- **EXERCISE DETAILS**: Lines that include the word "python" should be copied from the listing that follows.

+ + + +

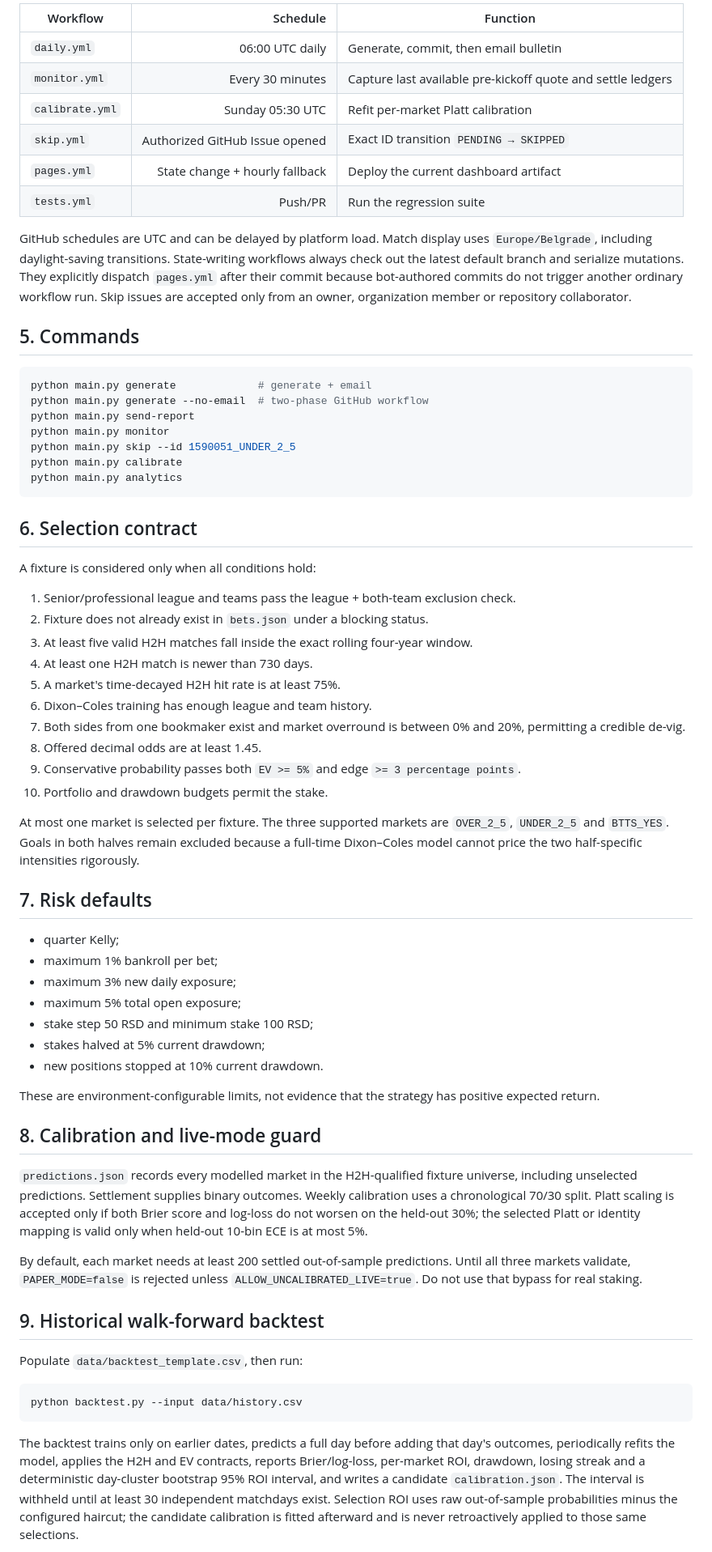
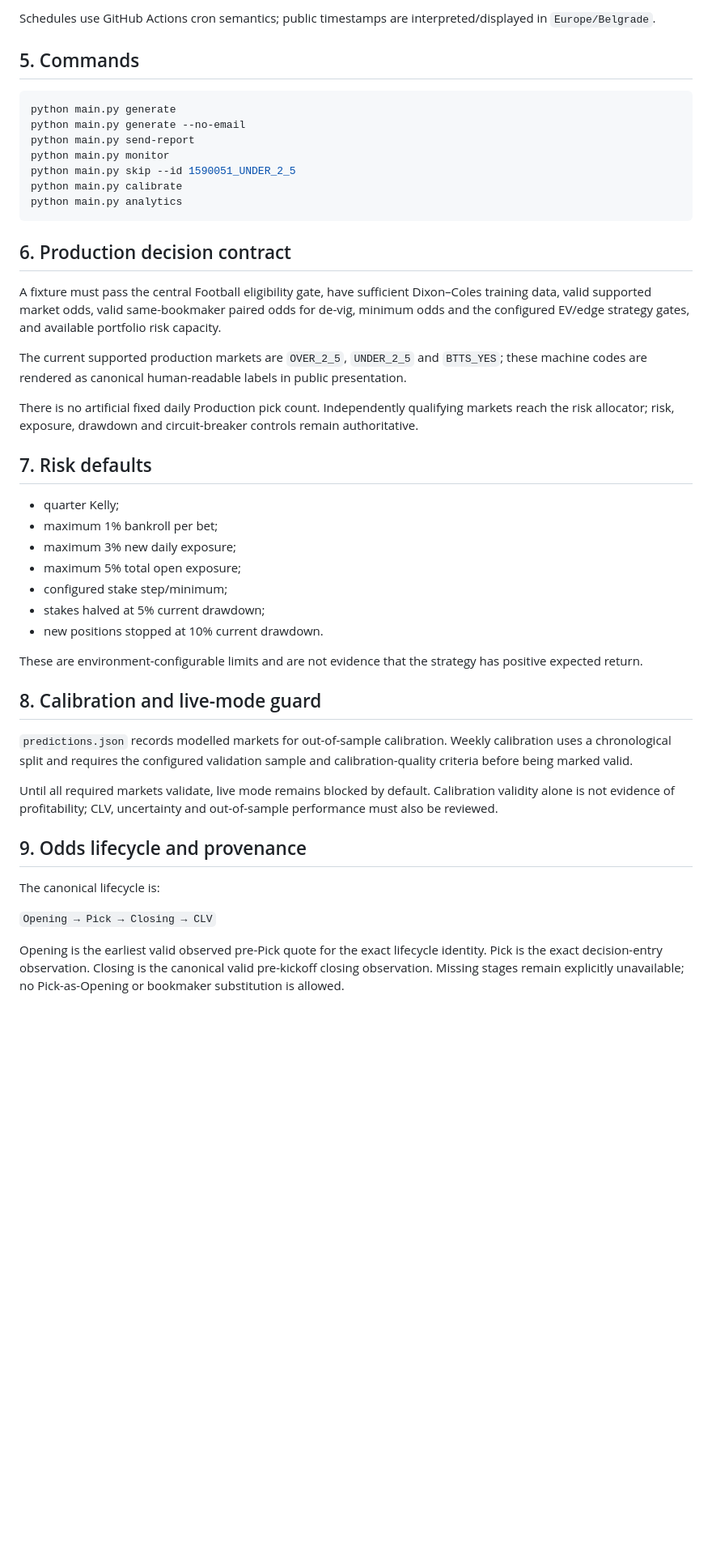
Before and after one commit to Filip1994/h2h, a Markdown page: README.md, the part around one of its changes. Shown at 81% size. GitHub-like rendering; blank space fills up the shorter version.

Commit message:
docs: align README with current H2H-free architecture

````diff
--- a/README.md
+++ b/README.md
@@ -57,20 +70,11 @@ The API client uses atomic TTL caching, a hard per-run request budget and at mos
 
-| Workflow | Schedule | Function |
-|---|---:|---|
-| `daily.yml` | 06:00 UTC daily | Generate, commit, then email bulletin |
-| `monitor.yml` | Every 30 minutes | Capture last available pre-kickoff quote and settle ledgers |
-| `calibrate.yml` | Sunday 05:30 UTC | Refit per-market Platt calibration |
-| `skip.yml` | Authorized GitHub Issue opened | Exact ID transition `PENDING → SKIPPED` |
-| `pages.yml` | State change + hourly fallback | Deploy the current dashboard artifact |
-| `tests.yml` | Push/PR | Run the regression suite |
-
-GitHub schedules are UTC and can be delayed by platform load. Match display uses `Europe/Belgrade`, including daylight-saving transitions. State-writing workflows always check out the latest default branch and serialize mutations. They explicitly dispatch `pages.yml` after their commit because bot-authored commits do not trigger another ordinary workflow run. Skip issues are accepted only from an owner, organization member or repository collaborator.
+Schedules use GitHub Actions cron semantics; public timestamps are interpreted/displayed in `Europe/Belgrade`.
 
 ## 5. Commands
 
 ```bash
-python main.py generate             # generate + email
-python main.py generate --no-email  # two-phase GitHub workflow
+python main.py generate
+python main.py generate --no-email
 python main.py send-report
 python main.py monitor
 python main.py skip --id 1590051_UNDER_2_5
@@ -78,22 +82,13 @@ python main.py calibrate
 python main.py analytics
 ```
 
-## 6. Selection contract
+## 6. Production decision contract
 
-A fixture is considered only when all conditions hold:
+A fixture must pass the central Football eligibility gate, have sufficient Dixon–Coles training data, valid supported market odds, valid same-bookmaker paired odds for de-vig, minimum odds and the configured EV/edge strategy gates, and available portfolio risk capacity.
 
-1. Senior/professional league and teams pass the league + both-team exclusion check.
-2. Fixture does not already exist in `bets.json` under a blocking status.
-3. At least five valid H2H matches fall inside the exact rolling four-year window.
-4. At least one H2H match is newer than 730 days.
-5. A market's time-decayed H2H hit rate is at least 75%.
-6. Dixon–Coles training has enough league and team history.
-7. Both sides from one bookmaker exist and market overround is between 0% and 20%, permitting a credible de-vig.
-8. Offered decimal odds are at least 1.45.
-9. Conservative probability passes both `EV >= 5%` and edge `>= 3 percentage points`.
-10. Portfolio and drawdown budgets permit the stake.
+The current supported production markets are `OVER_2_5`, `UNDER_2_5` and `BTTS_YES`; these machine codes are rendered as canonical human-readable labels in public presentation.
 
-At most one market is selected per fixture. The three supported markets are `OVER_2_5`, `UNDER_2_5` and `BTTS_YES`. Goals in both halves remain excluded because a full-time Dixon–Coles model cannot price the two half-specific intensities rigorously.
+There is no artificial fixed daily Production pick count. Independently qualifying markets reach the risk allocator; risk, exposure, drawdown and circuit-breaker controls remain authoritative.
 
 ## 7. Risk defaults
 
@@ -101,25 +96,23 @@ At most one market is selected per fixture. The three supported markets are `OVE
 - maximum 1% bankroll per bet;
 - maximum 3% new daily exposure;
 - maximum 5% total open exposure;
-- stake step 50 RSD and minimum stake 100 RSD;
+- configured stake step/minimum;
 - stakes halved at 5% current drawdown;
 - new positions stopped at 10% current drawdown.
 
-These are environment-configurable limits, not evidence that the strategy has positive expected return.
+These are environment-configurable limits and are not evidence that the strategy has positive expected return.
 
 ## 8. Calibration and live-mode guard
 
-`predictions.json` records every modelled market in the H2H-qualified fixture universe, including unselected predictions. Settlement supplies binary outcomes. Weekly calibration uses a chronological 70/30 split. Platt scaling is accepted only if both Brier score and log-loss do not worsen on the held-out 30%; the selected Platt or identity mapping is valid only when held-out 10-bin ECE is at most 5%.
+`predictions.json` records modelled markets for out-of-sample calibration. Weekly calibration uses a chronological split and requires the configured validation sample and calibration-quality criteria before being marked valid.
 
-By default, each market needs at least 200 settled out-of-sample predictions. Until all three markets validate, `PAPER_MODE=false` is rejected unless `ALLOW_UNCALIBRATED_LIVE=true`. Do not use that bypass for real staking.
+Until all required markets validate, live mode remains blocked by default. Calibration validity alone is not evidence of profitability; CLV, uncertainty and out-of-sample performance must also be reviewed.
 
-## 9. Historical walk-forward backtest
+## 9. Odds lifecycle and provenance
 
-Populate `data/backtest_template.csv`, then run:
+The canonical lifecycle is:
 
-```bash
-python backtest.py --input data/history.csv
-```
+`Opening → Pick → Closing → CLV`
 
-The backtest trains only on earlier dates, predicts a full day before adding that day's outcomes, periodically refits the model, applies the H2H and EV contracts, reports Brier/log-loss, per-market ROI, drawdown, losing streak and a deterministic day-cluster bootstrap 95% ROI interval, and writes a candidate `calibration.json`. The interval is withheld until at least 30 independent matchdays exist. Selection ROI uses raw out-of-sample probabilities minus the configured haircut; the candidate calibration is fitted afterward and is never retroactively applied to those same selections.
+Opening is the earliest valid observed pre-Pick quote for the exact lifecycle identity. Pick is the exact decision-entry observation. Closing is the canonical valid pre-kickoff closing observation. Missing stages remain explicitly unavailable; no Pick-as-Opening or bookmaker substitution is allowed.
 
````
Also changed, not shown: other parts of README.md (+36 -26 lines).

+ + + +

- **RESPONSE AREA**:
-python main.py generate             # generate + email
-python main.py generate --no-email  # two-phase GitHub workflow
+python main.py generate
+python main.py generate --no-email
 python main.py send-report
 python main.py monitor
 python main.py skip --id 1590051_UNDER_2_5
@@ -78,22 +82,13 @@ python main.py calibrate
 python main.py analytics
-python backtest.py --input data/history.csv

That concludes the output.